J 6 3
10 4
10 7 5

West North East South
Henclik Saloma Gierulski Cronier

1 1 2 3(1)
Pass Pass 4 All Pass

(1) pre-emptive

East/West have an easy 12 tricks, though few bid the slam. They were unlikely to collect 13 tricks, because to play for the drop in diamonds was too dangerous as the play went. Cronier led K. Declarer ruffed, drew trumps, led a diamond to the ace, returned with a spade ruff, and then took a diamond finesse to ensure he had an entry to the good diamonds, for club discards. 480 to E/W, but above average for the French pair.

Board 8. Love All. Dealer West.
K 4 2
A Q 9 7 6
J 10 5
4 3
J 10 8 6 A 9 3
K 10 4 3 2 J 8 5
9 6 3 Q 8 2
A K J 7 5
Q 7 5
A K 7 4
Q 10 9 8 6 2

West North East South
Henclik Saloma Gierulski Cronier

2 Pass 2 3
Pass 3NT All Pass

(1) Polish two-suiter, at least 5-4 including hearts, with 6-11 points
(2) relay

Against North's 3NT, East led the eight of hearts, which ran to the nine. Saloma was relying on the clubs, and he threw a diamond from the table, a decision he regretted later. At trick two he finessed the ten of clubs. West won and returned a low heart. As East might hold Kxx, Saloma rose with the ace, ditching a spade from dummy, then led another club.

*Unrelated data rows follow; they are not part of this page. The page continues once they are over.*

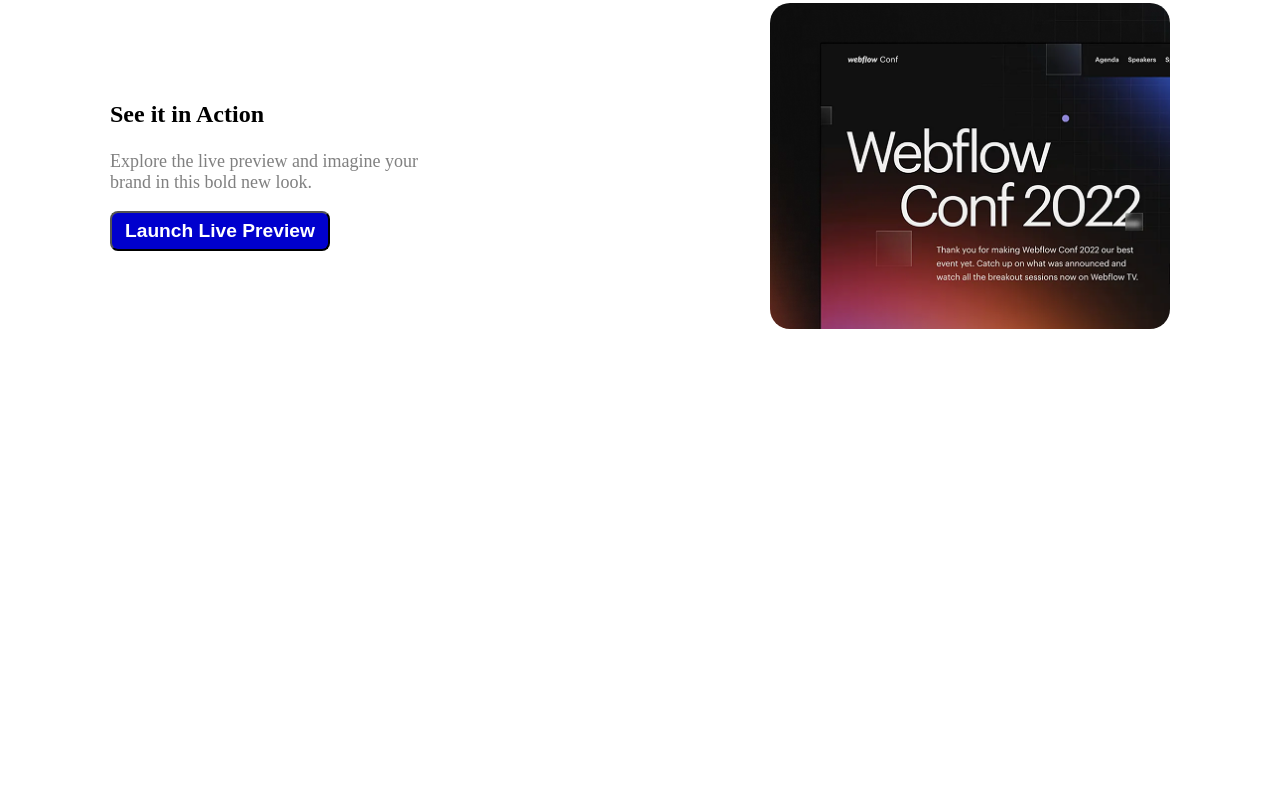
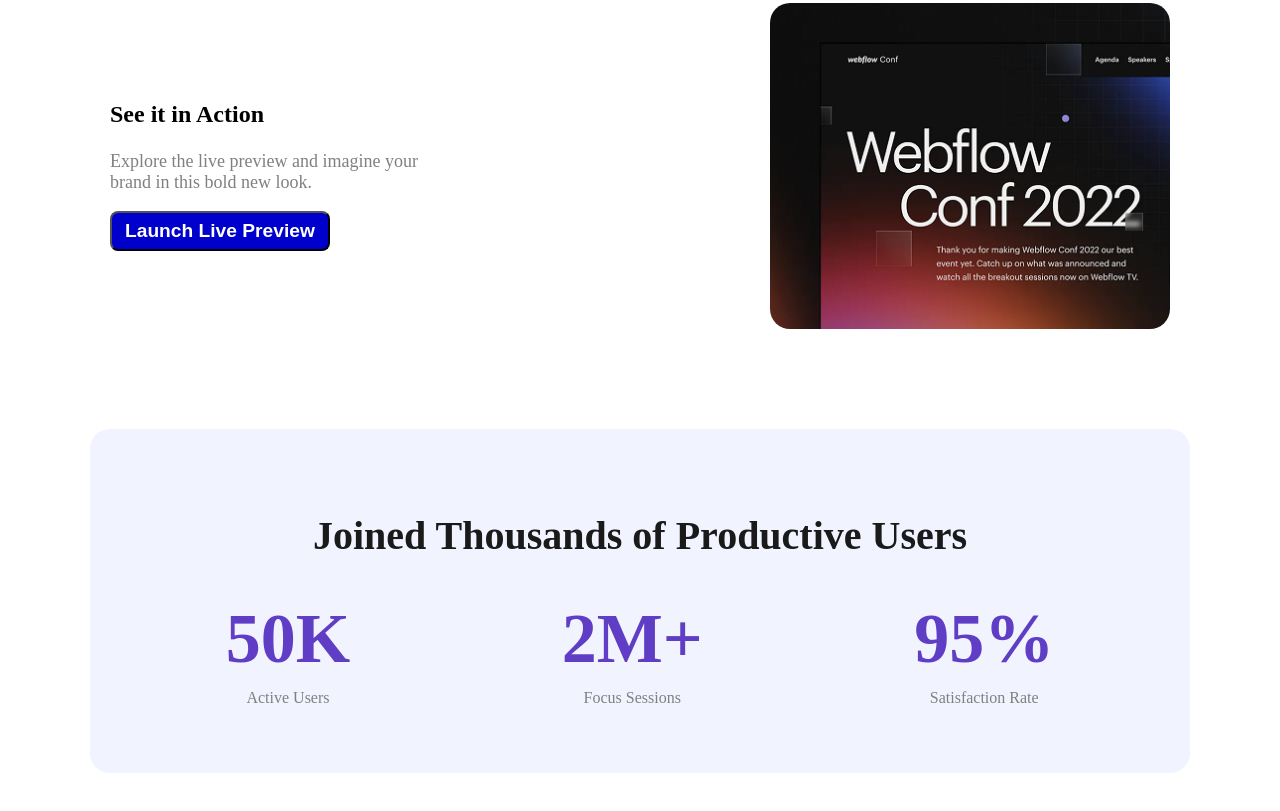
Before and after one commit to tanv-web/programming-hero, a plain HTML site: page assignment-1/index.html in a window 1280 px wide. Shown: the part 1000-1811 px from the top of the page. Before the commit the page ends 1429 px from the top, so only its background shows below. Drawn offline with Linux system fonts and the light colour scheme.

Commit message:
added user stats section

```diff
--- a/assignment-1/index.html
+++ b/assignment-1/index.html
@@ -31,6 +31,25 @@
            <img src="assets/wc-mini.png" alt="Webflow-conf">
         </section>
 
+        <section class="stats">
+         <h2>Joined Thousands of Productive Users</h2>
+           <div class="stat-cards">
+           <div class="stat">
+            <h3>50K</h3>
+            <p>Active Users</p>
+          </div>
+          <div class="stat">
+            <h3>2M+</h3>
+            <p>Focus Sessions</p>
+          </div>
+         <div class="stat">
+            <h3>95%</h3>
+            <p>Satisfaction Rate</p>
+        </div>
+        </div>
+     </section>
+
+
     </main>
 
 </body>
--- a/assignment-1/styles/styles.css
+++ b/assignment-1/styles/styles.css
@@ -94,3 +94,38 @@
     min-height: 70vh;
     padding: 20px 110px 20px 110px;
 }
+
+.stats {
+    background-color: #f1f3ff;
+    border-radius: 20px;
+    padding: 50px;
+    max-width: 1000px;
+    margin: 100px auto;
+    text-align: center;
+}
+
+.stats h2 {
+    font-size: 40px;
+    margin-bottom: 40px;
+    color: #1a1a1a;
+}
+
+.stat-cards {
+    display: flex;
+    justify-content: space-around;
+    align-items: center;
+    gap: 40px;
+    flex-wrap: wrap;
+}
+
+.stat h3 {
+    color: #5f3dc4;
+    font-size: 70px;
+    margin: 0;
+}
+
+.stat p {
+    margin-top: 10px;
+    color: gray;
+    font-size: 16px;
+}
```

East put up the king, and played his third heart, which put dummy to a third discard. Declarer could not afford to throw a second spade, and he released another diamond, baring the ace, king.

West took his king of hearts and switched to the jack of spades. East won and exited with a diamond to put dummy on play.

At this point declarer could have cleared the clubs for one off. But if the Q was falling and the hearts were 4-4, he actually had the rest. Somewhat optimistically, he decided to go for the big score, throwing a spade on the club queen and cashing the top diamond. He then came to hand with a spade. As the hearts did not break he lost the last two tricks to West for 100 to E/W and a poor score.

The next pair to the table came from Ireland. One is called Cian Holland, which reminds us of the problem encountered by Britain's John Holland in the European Union Championships. To prevent boards going to the wrong table in the teams matches, you had to fill in the Truscott card with your name, and he duly put "Holland". When the board got to the other table, the opponent in his seat called the Director. "We are playing Britain," he complained, "not Holland ".

Board 9. E/W Game. Dealer North.
Q 7 3 2
A 10
K 10 8 7 5
10 6
A 9 6 K J 8 4
K 7 5 Q J 3
9 4 A 6 2
9 8 7 5 3 K J 2
10 5
9 8 6 4 2
Q J 3
A Q 4

West North East South
McCarthy Saloma Holland Cronier

Pass 1NT(1) Pass
Pass 2(2) Pass 2!
Dble Pass Pass 2NT(3)
Dble 3 Dble All Pass

(1) 15-17
(2) spades & a minor, at least 5-4
(3) sought partner's minor

West's original double was to show 7 points opposite the 15-17 notrump. The pair then seemed to slip into a doubling rhythm, for their only reason to double later was the knowledge that they had the majority of the points.

Against 3 doubled East led a trump, which ran to declarer's ten. Saloma showed quick appreciation of his best chance; he played ace and another heart. West overtook to play a second trump. When this came to East, he saw the danger of dummy's hearts and switched desperately to a spade. West won the ace and played a second spade to the jack but now the defence was over. East could only clear the trump. Saloma ruffed a heart to set up the suit, took the club finesse, and threw two spades on dummy's hearts. 470 for N/S was a clear top.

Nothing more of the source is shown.